[Records contained in a dataset]
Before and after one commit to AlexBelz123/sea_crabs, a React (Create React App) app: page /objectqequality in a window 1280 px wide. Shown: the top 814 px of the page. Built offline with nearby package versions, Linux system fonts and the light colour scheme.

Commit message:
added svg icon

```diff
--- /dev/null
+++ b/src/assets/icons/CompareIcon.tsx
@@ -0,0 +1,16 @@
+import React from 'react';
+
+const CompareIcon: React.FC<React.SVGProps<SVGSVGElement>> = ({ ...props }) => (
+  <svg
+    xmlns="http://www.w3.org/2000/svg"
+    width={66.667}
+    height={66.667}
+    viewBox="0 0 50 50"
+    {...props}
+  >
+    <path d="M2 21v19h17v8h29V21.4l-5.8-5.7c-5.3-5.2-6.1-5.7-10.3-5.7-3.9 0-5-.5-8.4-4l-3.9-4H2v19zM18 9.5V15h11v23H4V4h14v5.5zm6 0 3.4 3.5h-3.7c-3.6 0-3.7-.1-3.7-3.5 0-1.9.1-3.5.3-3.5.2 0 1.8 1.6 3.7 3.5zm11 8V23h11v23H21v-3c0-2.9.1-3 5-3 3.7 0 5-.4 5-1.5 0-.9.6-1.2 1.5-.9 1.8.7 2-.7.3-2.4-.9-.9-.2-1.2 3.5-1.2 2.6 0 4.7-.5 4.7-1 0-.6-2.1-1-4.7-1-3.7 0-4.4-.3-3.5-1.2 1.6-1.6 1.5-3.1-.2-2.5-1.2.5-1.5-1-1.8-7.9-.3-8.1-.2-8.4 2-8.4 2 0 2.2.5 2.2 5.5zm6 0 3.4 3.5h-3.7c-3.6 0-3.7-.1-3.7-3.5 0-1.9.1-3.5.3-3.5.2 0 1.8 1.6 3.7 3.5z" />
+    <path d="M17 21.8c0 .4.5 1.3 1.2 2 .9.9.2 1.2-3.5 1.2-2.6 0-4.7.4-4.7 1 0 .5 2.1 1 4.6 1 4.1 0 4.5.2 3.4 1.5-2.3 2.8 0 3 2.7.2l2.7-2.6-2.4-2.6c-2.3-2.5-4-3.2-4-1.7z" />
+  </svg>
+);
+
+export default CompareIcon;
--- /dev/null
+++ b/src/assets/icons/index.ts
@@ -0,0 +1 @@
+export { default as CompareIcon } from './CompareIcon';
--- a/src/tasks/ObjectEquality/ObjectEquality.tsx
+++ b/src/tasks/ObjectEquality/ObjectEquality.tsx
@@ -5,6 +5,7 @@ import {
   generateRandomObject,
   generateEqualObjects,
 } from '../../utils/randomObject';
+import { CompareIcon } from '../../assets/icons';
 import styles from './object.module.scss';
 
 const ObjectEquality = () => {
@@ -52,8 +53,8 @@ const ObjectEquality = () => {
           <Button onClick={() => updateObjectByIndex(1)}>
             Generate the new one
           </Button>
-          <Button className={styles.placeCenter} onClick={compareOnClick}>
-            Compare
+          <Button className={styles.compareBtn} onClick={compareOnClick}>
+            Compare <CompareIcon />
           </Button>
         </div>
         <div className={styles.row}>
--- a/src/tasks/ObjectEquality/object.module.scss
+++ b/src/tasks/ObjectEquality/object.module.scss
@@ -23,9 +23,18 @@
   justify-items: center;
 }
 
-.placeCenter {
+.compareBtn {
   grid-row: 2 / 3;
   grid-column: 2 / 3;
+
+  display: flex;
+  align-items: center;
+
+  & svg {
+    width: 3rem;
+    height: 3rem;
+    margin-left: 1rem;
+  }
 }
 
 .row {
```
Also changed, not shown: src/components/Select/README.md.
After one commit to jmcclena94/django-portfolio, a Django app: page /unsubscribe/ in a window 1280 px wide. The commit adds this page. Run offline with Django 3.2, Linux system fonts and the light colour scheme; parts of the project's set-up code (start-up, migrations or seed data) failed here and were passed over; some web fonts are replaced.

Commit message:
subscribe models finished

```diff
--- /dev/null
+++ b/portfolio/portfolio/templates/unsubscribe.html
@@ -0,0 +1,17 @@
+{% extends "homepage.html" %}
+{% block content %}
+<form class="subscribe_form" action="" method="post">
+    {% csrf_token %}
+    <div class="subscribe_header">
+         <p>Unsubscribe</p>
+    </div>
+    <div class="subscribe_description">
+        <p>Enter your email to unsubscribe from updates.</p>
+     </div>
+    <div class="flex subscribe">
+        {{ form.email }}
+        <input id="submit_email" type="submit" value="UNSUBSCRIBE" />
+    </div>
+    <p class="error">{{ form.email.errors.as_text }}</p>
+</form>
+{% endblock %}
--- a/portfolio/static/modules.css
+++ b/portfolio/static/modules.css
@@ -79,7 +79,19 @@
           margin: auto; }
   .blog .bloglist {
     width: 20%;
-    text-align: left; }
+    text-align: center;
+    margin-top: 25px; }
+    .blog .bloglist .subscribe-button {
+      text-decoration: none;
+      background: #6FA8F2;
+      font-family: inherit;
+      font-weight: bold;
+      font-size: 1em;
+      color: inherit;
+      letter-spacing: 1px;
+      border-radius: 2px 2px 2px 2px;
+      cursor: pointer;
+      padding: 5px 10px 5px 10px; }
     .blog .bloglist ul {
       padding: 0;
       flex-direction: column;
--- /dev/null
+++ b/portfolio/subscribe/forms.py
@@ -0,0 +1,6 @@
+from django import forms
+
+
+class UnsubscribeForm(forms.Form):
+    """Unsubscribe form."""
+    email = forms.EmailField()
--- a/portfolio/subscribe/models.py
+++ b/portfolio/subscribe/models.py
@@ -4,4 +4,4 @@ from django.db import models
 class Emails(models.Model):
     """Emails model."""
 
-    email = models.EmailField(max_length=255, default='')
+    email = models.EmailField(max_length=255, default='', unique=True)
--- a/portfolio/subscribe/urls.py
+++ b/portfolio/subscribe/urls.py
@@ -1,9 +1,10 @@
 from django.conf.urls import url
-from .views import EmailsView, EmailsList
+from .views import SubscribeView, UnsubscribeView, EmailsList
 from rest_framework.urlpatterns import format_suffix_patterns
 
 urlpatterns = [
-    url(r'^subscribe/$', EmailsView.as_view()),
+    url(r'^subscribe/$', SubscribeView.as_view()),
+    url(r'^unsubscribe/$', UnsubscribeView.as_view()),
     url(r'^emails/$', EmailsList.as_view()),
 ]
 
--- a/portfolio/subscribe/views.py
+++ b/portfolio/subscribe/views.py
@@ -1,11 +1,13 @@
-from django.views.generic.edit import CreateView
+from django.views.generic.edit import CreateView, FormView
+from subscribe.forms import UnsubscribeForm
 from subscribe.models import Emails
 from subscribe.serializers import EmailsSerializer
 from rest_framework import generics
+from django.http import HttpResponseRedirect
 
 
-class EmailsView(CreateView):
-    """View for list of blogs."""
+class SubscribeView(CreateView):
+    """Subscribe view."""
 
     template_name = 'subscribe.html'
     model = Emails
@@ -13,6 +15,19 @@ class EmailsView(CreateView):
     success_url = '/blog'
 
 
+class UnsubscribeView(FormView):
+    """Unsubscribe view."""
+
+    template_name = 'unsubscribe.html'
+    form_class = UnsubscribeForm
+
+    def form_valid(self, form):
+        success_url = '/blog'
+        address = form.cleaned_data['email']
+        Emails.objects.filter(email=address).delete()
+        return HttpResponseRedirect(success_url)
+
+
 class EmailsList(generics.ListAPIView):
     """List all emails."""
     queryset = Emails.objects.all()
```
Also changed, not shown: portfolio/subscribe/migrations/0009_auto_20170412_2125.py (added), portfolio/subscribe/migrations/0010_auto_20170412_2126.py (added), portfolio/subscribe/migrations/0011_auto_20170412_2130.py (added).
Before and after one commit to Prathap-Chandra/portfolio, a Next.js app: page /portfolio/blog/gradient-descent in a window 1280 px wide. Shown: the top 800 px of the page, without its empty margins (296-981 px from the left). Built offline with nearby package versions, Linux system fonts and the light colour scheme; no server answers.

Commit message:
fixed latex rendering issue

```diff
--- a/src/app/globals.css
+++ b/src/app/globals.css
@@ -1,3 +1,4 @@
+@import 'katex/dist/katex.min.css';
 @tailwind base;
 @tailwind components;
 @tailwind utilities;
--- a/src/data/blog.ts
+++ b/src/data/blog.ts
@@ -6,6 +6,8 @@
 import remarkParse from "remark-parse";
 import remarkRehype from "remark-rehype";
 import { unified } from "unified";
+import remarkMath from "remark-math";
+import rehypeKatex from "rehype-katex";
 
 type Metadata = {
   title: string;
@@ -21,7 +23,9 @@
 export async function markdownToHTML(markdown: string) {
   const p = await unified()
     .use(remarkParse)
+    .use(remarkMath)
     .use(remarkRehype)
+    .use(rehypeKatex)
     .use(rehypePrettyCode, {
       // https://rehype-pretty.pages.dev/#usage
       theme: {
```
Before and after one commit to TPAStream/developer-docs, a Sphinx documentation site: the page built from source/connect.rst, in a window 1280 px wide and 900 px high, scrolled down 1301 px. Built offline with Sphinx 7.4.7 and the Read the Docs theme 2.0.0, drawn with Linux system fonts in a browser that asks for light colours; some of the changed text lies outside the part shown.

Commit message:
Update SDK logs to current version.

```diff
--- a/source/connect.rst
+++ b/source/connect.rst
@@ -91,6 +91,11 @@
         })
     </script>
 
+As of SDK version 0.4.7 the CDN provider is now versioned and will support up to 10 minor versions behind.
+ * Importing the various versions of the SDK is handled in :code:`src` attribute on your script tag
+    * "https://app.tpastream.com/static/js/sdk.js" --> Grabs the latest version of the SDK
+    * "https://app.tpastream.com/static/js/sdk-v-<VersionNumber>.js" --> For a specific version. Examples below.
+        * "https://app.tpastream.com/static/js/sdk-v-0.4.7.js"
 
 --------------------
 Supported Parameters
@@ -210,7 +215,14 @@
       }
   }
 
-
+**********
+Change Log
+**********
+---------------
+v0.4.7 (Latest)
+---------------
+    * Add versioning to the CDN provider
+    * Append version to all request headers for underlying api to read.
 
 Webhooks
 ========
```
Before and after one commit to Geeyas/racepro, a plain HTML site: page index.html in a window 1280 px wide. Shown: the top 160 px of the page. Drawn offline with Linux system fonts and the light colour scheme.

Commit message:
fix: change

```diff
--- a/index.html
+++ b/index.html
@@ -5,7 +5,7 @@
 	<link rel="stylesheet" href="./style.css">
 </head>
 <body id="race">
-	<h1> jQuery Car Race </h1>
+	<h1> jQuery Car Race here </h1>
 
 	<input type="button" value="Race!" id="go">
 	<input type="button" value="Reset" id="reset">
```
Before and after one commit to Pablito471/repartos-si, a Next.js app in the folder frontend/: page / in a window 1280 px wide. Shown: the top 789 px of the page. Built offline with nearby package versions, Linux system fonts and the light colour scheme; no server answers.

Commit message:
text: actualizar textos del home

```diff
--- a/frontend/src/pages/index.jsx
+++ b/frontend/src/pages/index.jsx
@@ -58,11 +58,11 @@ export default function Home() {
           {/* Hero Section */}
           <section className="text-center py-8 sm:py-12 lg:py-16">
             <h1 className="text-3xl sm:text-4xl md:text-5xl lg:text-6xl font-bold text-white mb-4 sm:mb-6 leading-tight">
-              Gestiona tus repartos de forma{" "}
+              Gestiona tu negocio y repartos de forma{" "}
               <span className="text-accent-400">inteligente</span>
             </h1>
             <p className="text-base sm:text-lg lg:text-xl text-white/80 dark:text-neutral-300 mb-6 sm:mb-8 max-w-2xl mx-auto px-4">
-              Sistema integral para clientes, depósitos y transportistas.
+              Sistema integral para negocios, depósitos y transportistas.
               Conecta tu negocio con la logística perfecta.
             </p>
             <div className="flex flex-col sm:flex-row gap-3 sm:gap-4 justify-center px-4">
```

- TO DO -
Every line above that holds the word "models" needs to be copied.

- RESPONSE -
subscribe models finished
--- a/portfolio/subscribe/models.py
+++ b/portfolio/subscribe/models.py
@@ -4,4 +4,4 @@ from django.db import models
 class Emails(models.Model):
-    email = models.EmailField(max_length=255, default='')
+    email = models.EmailField(max_length=255, default='', unique=True)
 from subscribe.models import Emails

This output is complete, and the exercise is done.